_PROBLEM TO SOLVE_: Skip the pictures and repeat each line of the data exactly.

***** RECORD SET

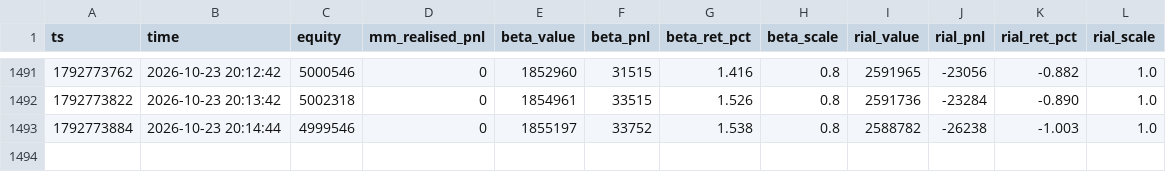
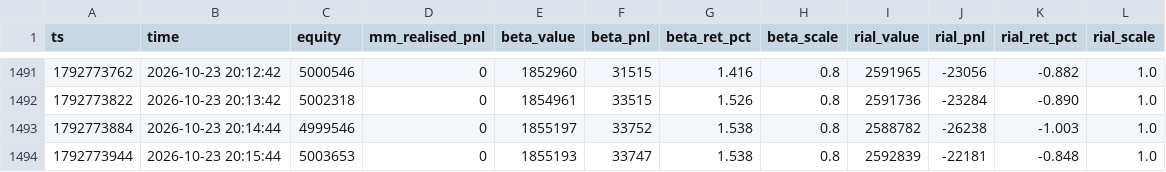
Before and after one commit to RealMdyz/tmn-quant-engine, a CSV file: logs/sleeves_live.csv, drawn as a sheet; only a part is shown, gaps mark what is left out; the diff names each change by its address in the sheet, - before the commit and + after, or states it on an @@ line.

Commit message:
logs 2026-10-23 20:15 (live)

```diff
--- a/logs/sleeves_live.csv
+++ b/logs/sleeves_live.csv
+row 1494: 1792773944 | 2026-10-23 20:15:44 | 5003653 | 0 | 1855193 | 33747 | 1.538 | 0.8 | 2592839 | -22181 | -0.848 | 1.0
```
Also changed, not shown: logs/equity_live.csv, 3 other files.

**********

_SOLVED PROBLEM_:
Before and after one commit to RealMdyz/tmn-quant-engine, a CSV file: logs/sleeves_live.csv, drawn as a sheet; only a part is shown, gaps mark what is left out; the diff names each change by its address in the sheet, - before the commit and + after, or states it on an @@ line.

Commit message:
logs 2026-10-23 20:15 (live)

```diff
--- a/logs/sleeves_live.csv
+++ b/logs/sleeves_live.csv
+row 1494: 1792773944 | 2026-10-23 20:15:44 | 5003653 | 0 | 1855193 | 33747 | 1.538 | 0.8 | 2592839 | -22181 | -0.848 | 1.0
```
Also changed, not shown: logs/equity_live.csv, 3 other files.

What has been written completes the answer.